Calling all AvGeeks and travelers! Here's a fun way to take your next video call….from a United Polaris seat, the cockpit or cruising altitude. We're introducing United-themed backgrounds for use on Zoom, a video conferencing tool that many people are using to stay connected.
So for your next meeting or catch up with friends and family, download the app to either your computer or mobile device to get started. If you've already downloaded Zoom you can skip ahead to updating your background image (see instructions below).
- Start here by downloading your favorite United image to your computer or mobile device. Just click "download" in the bottom left corner of the image.
- Next go to your Zoom app (you'll need to download the app to access backgrounds) and click on the arrow to the right of your video camera icon in the bottom of the screen.
- From here select, "choose virtual background" to upload your uniquely United photo.
When and where possible, we are working to repatriate travelers who are stranded abroad in the wake of the COVID-19 crisis. Our teams are working closely with government officials here in the U.S. as well as in other countries where flying has been restricted to gain the necessary approvals to operate service. In regions where government actions have barred international flying, we have coordinated with the the U.S. State Department and local government officials to re-instate some flights. Additionally, we have been operating several extra flights to countries in Central America and South America as we continue to play a role in connecting people and uniting the world.

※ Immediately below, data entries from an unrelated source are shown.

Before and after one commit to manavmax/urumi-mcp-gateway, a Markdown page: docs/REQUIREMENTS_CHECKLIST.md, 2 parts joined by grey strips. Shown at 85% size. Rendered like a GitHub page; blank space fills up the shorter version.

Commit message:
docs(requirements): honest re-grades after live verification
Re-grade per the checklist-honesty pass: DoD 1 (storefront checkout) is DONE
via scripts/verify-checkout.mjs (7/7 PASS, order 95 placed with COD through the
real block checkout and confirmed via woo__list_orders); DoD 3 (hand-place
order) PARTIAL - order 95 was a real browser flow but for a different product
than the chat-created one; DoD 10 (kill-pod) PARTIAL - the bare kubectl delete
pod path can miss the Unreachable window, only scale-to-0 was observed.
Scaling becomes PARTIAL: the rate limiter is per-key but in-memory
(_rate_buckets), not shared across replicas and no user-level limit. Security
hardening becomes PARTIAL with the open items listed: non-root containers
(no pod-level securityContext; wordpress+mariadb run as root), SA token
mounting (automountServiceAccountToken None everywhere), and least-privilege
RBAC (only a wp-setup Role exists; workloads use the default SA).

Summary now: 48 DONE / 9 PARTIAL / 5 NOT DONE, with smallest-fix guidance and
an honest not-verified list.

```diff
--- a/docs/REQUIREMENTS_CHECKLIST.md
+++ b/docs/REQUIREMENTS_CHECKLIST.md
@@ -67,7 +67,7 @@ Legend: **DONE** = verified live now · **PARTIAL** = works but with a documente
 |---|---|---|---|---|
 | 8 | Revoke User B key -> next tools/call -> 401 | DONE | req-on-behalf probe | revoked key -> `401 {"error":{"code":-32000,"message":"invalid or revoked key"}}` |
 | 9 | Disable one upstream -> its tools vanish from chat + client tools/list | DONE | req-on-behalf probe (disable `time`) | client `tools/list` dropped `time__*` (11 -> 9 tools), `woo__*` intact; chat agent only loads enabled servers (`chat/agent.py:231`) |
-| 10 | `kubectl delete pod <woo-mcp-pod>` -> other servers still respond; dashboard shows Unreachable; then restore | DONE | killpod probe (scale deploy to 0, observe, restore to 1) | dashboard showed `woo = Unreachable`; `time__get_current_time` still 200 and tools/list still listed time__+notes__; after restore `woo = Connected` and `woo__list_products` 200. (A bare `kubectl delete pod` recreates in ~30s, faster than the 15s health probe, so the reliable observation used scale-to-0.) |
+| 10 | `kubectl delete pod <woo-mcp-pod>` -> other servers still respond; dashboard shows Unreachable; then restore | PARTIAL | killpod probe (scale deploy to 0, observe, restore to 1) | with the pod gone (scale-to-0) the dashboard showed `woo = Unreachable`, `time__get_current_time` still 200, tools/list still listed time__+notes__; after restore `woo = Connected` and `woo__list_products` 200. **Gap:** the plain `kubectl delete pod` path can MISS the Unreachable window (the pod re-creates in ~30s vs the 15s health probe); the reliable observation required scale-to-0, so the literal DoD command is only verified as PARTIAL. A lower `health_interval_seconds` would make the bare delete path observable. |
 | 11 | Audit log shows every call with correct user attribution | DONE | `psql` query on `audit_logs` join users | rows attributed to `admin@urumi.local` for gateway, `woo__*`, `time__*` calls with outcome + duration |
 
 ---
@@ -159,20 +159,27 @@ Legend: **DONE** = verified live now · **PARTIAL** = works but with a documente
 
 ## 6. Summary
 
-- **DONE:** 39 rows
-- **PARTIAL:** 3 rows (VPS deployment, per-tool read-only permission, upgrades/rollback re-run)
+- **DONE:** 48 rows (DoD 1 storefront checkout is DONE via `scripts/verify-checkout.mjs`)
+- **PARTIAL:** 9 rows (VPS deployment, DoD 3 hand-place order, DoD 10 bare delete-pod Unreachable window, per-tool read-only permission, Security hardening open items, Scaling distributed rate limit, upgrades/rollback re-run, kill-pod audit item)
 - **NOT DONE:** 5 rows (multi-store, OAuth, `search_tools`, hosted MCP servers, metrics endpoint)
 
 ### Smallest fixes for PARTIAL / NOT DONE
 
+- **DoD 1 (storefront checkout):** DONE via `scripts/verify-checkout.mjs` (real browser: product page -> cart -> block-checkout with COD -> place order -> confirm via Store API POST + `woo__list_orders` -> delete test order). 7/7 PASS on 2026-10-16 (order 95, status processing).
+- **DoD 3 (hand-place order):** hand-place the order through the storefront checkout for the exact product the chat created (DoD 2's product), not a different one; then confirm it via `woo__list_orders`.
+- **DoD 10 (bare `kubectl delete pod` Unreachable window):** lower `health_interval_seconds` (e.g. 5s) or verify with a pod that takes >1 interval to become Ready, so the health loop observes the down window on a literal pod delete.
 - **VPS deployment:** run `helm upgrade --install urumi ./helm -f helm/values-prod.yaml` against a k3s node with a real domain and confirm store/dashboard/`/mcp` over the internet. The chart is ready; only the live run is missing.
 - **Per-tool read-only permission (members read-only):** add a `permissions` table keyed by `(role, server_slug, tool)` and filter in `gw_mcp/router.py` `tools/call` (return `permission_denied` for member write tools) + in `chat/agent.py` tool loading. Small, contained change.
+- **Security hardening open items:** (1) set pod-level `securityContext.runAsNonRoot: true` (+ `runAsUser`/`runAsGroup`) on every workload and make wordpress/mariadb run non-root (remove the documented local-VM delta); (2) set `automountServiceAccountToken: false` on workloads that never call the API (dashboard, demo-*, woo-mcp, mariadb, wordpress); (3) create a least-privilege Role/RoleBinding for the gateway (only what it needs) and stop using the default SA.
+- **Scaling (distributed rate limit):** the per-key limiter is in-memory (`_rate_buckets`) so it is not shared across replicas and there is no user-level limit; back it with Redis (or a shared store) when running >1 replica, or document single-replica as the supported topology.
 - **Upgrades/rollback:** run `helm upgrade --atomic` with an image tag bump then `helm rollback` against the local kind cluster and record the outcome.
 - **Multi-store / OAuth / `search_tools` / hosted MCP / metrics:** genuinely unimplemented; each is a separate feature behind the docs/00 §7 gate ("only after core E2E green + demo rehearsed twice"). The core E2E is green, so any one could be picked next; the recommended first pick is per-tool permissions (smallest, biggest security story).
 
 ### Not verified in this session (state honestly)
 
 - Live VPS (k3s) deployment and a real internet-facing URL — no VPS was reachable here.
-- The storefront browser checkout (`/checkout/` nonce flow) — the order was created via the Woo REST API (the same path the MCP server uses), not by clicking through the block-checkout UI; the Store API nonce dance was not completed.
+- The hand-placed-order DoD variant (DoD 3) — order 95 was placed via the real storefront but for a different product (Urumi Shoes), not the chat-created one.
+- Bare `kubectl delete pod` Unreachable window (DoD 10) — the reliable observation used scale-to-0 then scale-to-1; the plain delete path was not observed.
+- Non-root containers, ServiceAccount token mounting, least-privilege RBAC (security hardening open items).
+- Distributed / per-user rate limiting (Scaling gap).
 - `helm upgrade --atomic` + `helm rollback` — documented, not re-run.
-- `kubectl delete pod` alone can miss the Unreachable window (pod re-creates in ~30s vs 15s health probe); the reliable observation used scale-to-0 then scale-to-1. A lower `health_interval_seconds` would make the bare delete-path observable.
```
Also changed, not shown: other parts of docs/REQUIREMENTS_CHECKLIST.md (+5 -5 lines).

We have operated more than 56 repatriation flights from Panama City, Guatemala City, Quito, Lima, San Pedro Sula, Tegucigalpa and Roatan, bringing nearly 8,000 people home. We will continue working with government officials to operate extra flights to Houston from Quito, San Pedro Sula, Tegucigalpa and from Lima to Washington Dulles and beginning April 5, we will begin operating multiple charter flights between Delhi and San Francisco. We continue to review more opportunities for flights between the United States and other countries to bring citizens home.
Video provided by the U.S. Embassy Ecuador of Americans returning home on United.
Additionally, our Customer Solutions and Recovery team is working with customers in the following markets to rebook them on flights back to the United States as capacity allows, either on our aircraft or on one of our airline partners' planes:
- Quito, Ecuador
- Managua, Nicaragua
- Roatan, Honduras
- San Pedro Sula, Honduras
- Seoul, South Korea
- Melbourne, Australia
We also recently reinstated several international flights back into our schedule to support customers and essential businesses which depend on these routes. As a result, we will be the only airline to offer service between Newark/New York and London, San Francisco and Sydney, as well as Houston and São Paulo, Brazil.
In the midst of mobilizing our cargo operations, our teams at New York/Newark (EWR) and Jacksonville (JAX) stepped in to assist Roche Diagnostics with transporting a vital component for an instrument being used for COVID-19 testing.
The component was stuck at EWR en route to the Mayo Clinic in Florida after another airline's flights were cancelled. A Roche employee contacted us asking for help and, within a few hours, our teams had the piece loaded onto a Jacksonville-bound aircraft, with arrangements in place to deliver it to the Mayo Clinic.
The item we shipped will allow the Mayo Clinic in Florida to process hundreds of COVID-19 tests per day. Mayo Clinic Laboratories has been on the front lines of increasing testing capacity to expedite caring for patients at this critical time and working to ease the burden being felt at test processing laboratories in a growing number of areas.
Together, we are facing an unprecedented challenge. United Together, we rise to meet that challenge.